▸ **Problem description**
Verbatim copy, images removed: write out the entries below.

==== Data for processing

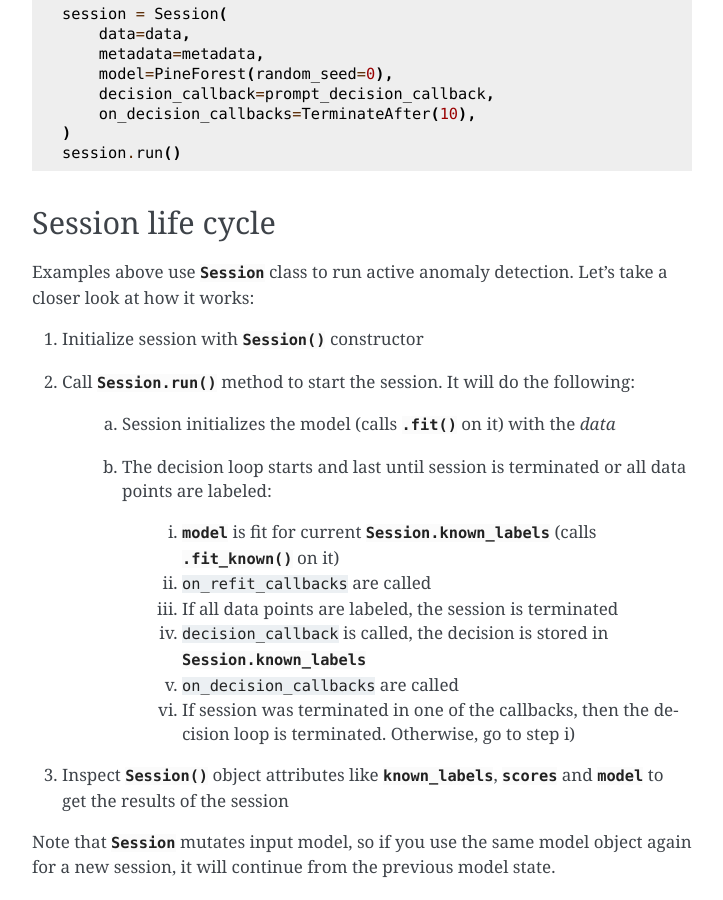
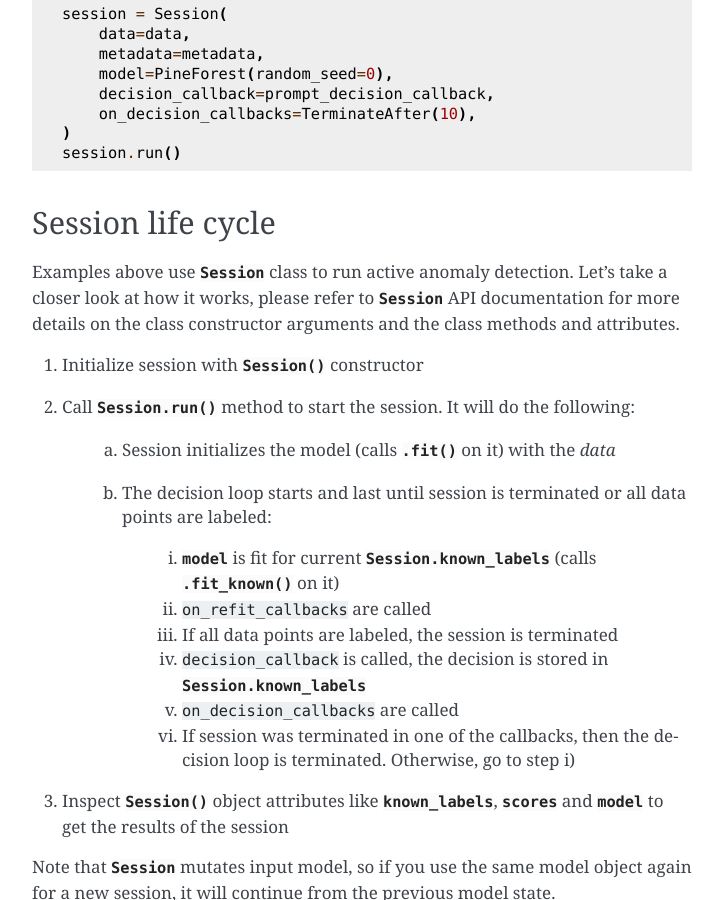
Before and after one commit to snad-space/coniferest, a Sphinx documentation site: the page built from docs/tutorial.rst, in a window 1280 px wide and 900 px high, scrolled down 3335 px. Shown: the whole window, without its empty margins (388-1111 px from the left). Built offline with Sphinx 7.4.7, drawn with Linux system fonts in a browser that asks for light colours.

Commit message:
tutorial: refer to Session API docs

```diff
--- a/docs/tutorial.rst
+++ b/docs/tutorial.rst
@@ -172,7 +172,7 @@ Session life cycle
 ------------------
 
 Examples above use :class:`Session <coniferest.session.Session>` class to run active anomaly detection.
-Let's take a closer look at how it works:
+Let's take a closer look at how it works, please refer to :class:`Session <coniferest.session.Session>` API documentation for more details on the class constructor arguments and the class methods and attributes.
 
 1. Initialize session with :class:`Session() <coniferest.session.Session>` constructor
 2. Call :meth:`Session.run() <coniferest.session.Session.run>` method to start the session. It will do the following:
```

========

▸ **Response box**
Before and after one commit to snad-space/coniferest, a Sphinx documentation site: the page built from docs/tutorial.rst, in a window 1280 px wide and 900 px high, scrolled down 3335 px. Shown: the whole window, without its empty margins (388-1111 px from the left). Built offline with Sphinx 7.4.7, drawn with Linux system fonts in a browser that asks for light colours.

Commit message:
tutorial: refer to Session API docs

```diff
--- a/docs/tutorial.rst
+++ b/docs/tutorial.rst
@@ -172,7 +172,7 @@ Session life cycle
 ------------------
 
 Examples above use :class:`Session <coniferest.session.Session>` class to run active anomaly detection.
-Let's take a closer look at how it works:
+Let's take a closer look at how it works, please refer to :class:`Session <coniferest.session.Session>` API documentation for more details on the class constructor arguments and the class methods and attributes.
 
 1. Initialize session with :class:`Session() <coniferest.session.Session>` constructor
 2. Call :meth:`Session.run() <coniferest.session.Session.run>` method to start the session. It will do the following:
```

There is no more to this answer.